Virgin Media set to hitch a ride on Fujitsu fibres
# Apr 13, 03:47 PM by Chris T
Virgin Media has been linked to a Â£multi-billion project to bring ultra-fast internet access to some of Britain’s broadband-starved rural communities.
Fujitsu plans to build a new network and sell wholesale access to internet service providers. It has been wooing both Talk Talk and Virgin, the UK’s second- and third-biggest consumer broadband suppliers.
The Japanese IT group has announced it hopes to spend up to Â£2 billion on connecting 5 million homes across rural Britain using fibre-optic cables and Cisco network hardware.
The UK Government has made a Â£830 million pot of public funds available to help pay for super-fast broadband access in rural areas that are hard to reach with established technologies and all but impossible to serve commercially with fibre.
Fujitsu hopes to secure Â£500 million from this pot – leaving just Â£330 million up for grabs by the likes of BT, which is already engaged in its own fibre network rollout project.
BT, whose efforts so far have largely focused on bringing fibre to urban areas, responded to Fujitsu’s announcement with a Press release that damned both Fujitsu and Virgin with faint praise, pointing out that Fujitsu had made no firm public commitment about the level of its investment.
It also used the opportunity to take another shot at Virgin Media, which BT would like to see compelled to open its own fibre network for competitors to buy wholesale access.
“They do need to be clear that this will be on an open, equal access basis as BT has committed.

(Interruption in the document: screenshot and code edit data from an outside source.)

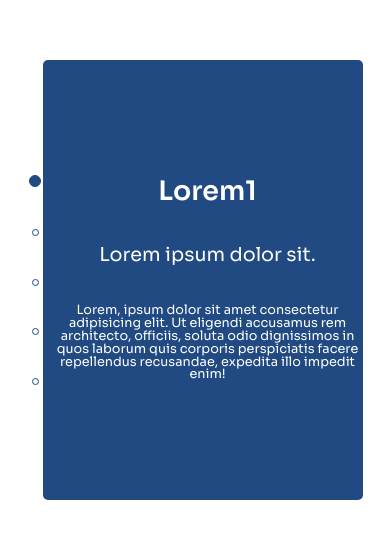
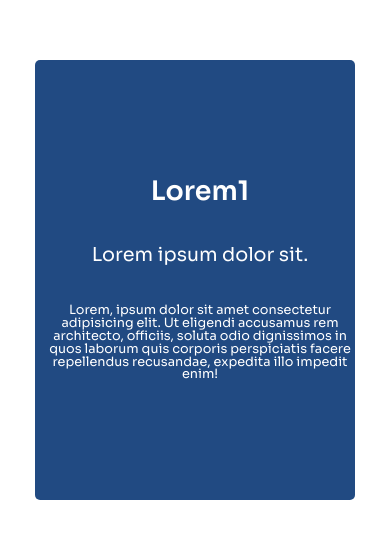
Before and after one commit to mohammed266392/kipostout-projet, an Angular app: page /accueil in a window 390 px wide. Shown: the part 2578-3116 px from the top of the page. Built offline with nearby package versions, Linux system fonts and the light colour scheme.

Commit message:
composant étape-v2

```diff
--- a/src/app/etape-slider/etape-slider.component.html
+++ b/src/app/etape-slider/etape-slider.component.html
@@ -1,15 +1,16 @@
 
 <div class="main">
     <div class="main_container">
-        <div  class="main_container_slider">
-            <div class="main_container_slider_container">
+        <div  class="main_container_slider" [ngStyle]="{'height' :heigthContainerSlider }">
+            <div class="main_container_slider_container" >
                 <div *ngFor="let etape of etapes" class="main_container_slider_container_div" (click)="changePosition(etape.etapePosition)">
+                    <!-- (click)="changePosition(etape.etapePosition)" -->
                     <div  [ngClass]="{'cercle':true,'remplit':this.position==etape.etapePosition}">
                     </div>
                 </div>
             </div>
         </div>
-        <div class="main_container_position">
+        <div class="main_container_position"  (scroll)="fingerSlide($event)">
             <div  *ngFor="let etape of etapes" ngClass="main_container_position_content" [ngStyle]="{'top' : etapesTop[etape.etapePosition], 'transition': 'top 0.5s ease-in-out'}">
                 <div class="main_container_position_content_etape">{{etape.etapeTitle}}</div>
                 <div class="main_container_position_content_etape-title">{{etape.etapeUnderTitle}}</div>
--- a/src/app/etape-slider/etape-slider.component.scss
+++ b/src/app/etape-slider/etape-slider.component.scss
@@ -99,12 +99,15 @@
 }
 
 @media only screen and (max-width: 530px) {
-
     .main_container_position{
         width: 250px;
+        overflow: scroll;
     }
     .main_container_slider{
-        width: 15px;
+        display: none;
+        // width: 5px;
+        // background-color: aquamarine;
+        // height: 0px;
     }
     .main_container_slider_container_div{
         padding: 20px 10px;
@@ -115,5 +118,9 @@
         padding-right: 10px;
         font-size: 0.8em ;
     }
+    .main_container_slider_container{
+        display: none;
+    }
+
 
 }
--- a/src/app/etape-slider/etape-slider.component.ts
+++ b/src/app/etape-slider/etape-slider.component.ts
@@ -10,19 +10,17 @@ import { EtapeService } from '../services/etape.service';
 export class EtapeSliderComponent implements OnInit {
 
   position : number  = 0;
-  // height : string = '440';
   etapes : Array<Etape> = [];
   etapesTop : Array<string> = [];
+  heigthContainerSlider = "0px";
 
   constructor(private etapeService : EtapeService) {
     this.etapes = etapeService.initalisationEtapes();
     this.initialisationEtapeTop();
-   }
+  }
 
+  ngOnInit(): void {}
 
-  ngOnInit(): void {
-
-  }
   initialisationEtapeTop(){
     for (let index = 0; index < this.etapes.length; index++) {
       this.etapesTop.push(String(index * 440)+"px");
@@ -68,4 +66,33 @@ export class EtapeSliderComponent implements OnInit {
       this.etapesTop[index] = String(Number(this.etapesTop[index].replace('px',''))-value)+"px" ;
     }
   }
+  fingerSlide(event : Event){
+    console.log("blablabla");
+
+    const div = document.querySelector(".main_container_position") as HTMLElement;
+    const maxTop = Number(this.etapesTop[this.etapesTop.length-1].replace('px',''));
+
+    console.log("ma div : ",(div.scrollTop/maxTop).toFixed(2));
+    console.log("ma position : ",this.remplirCercle((div.scrollTop/maxTop)));
+    this.heigthContainerSlider =  ((div.scrollTop/maxTop)*440).toFixed(0)+"px";
+    console.log('ma barre : ',this.heigthContainerSlider);
+     //this.remplirCercle((div.scrollTop/maxTop))
+    //console.log(event);
+  }
+
+  remplirCercle(pourcentage : number) : number {
+    const gap = 1/Number(this.etapesTop.length);
+    console.log("display gap : ",gap);
+    let position = 0;
+    for (let index = 0; index <= 1; index=index+gap) {
+      if(pourcentage<index){
+        return position;
+      }else{
+        position++;
+      }
+
+    }
+    return position;
+  }
+
 }
```
Also changed, not shown: src/app/header/header.component.ts (+2 -48 lines).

We do look forward to Virgin confirming that they will open their infrastructure to enable all companies to have the opportunity to invest in a new fibre future,” a spokesman said.
BT recently announced the prices it wants to charge for competitors to utilise its nationwide duct and pole infrastructure after being ordered to do so by OFCOM, the industry regulator.
Fujitsu has said it expects to use BT’s telephone poles and underground ducts when laying its own fibre cables. But unlike BT, which is largely terminating its fibre at street cabinets and using traditional copper wires to reach customers’ homes, Fujitsu aims to run the fibre right up to the customer’s front door.
That would enable ISPs using Fujitsu’s network to deliver blistering speeds of 10 Gigabits or more.
The Communications Minister, Ed Vaizey, welcomed the announcement, calling the collaboration between Fujitsu, Cisco, Virgin and TalkTalk “exactly the sort of ambition and innovation the government wanted to stimulate by removing barriers to broadband roll-out”.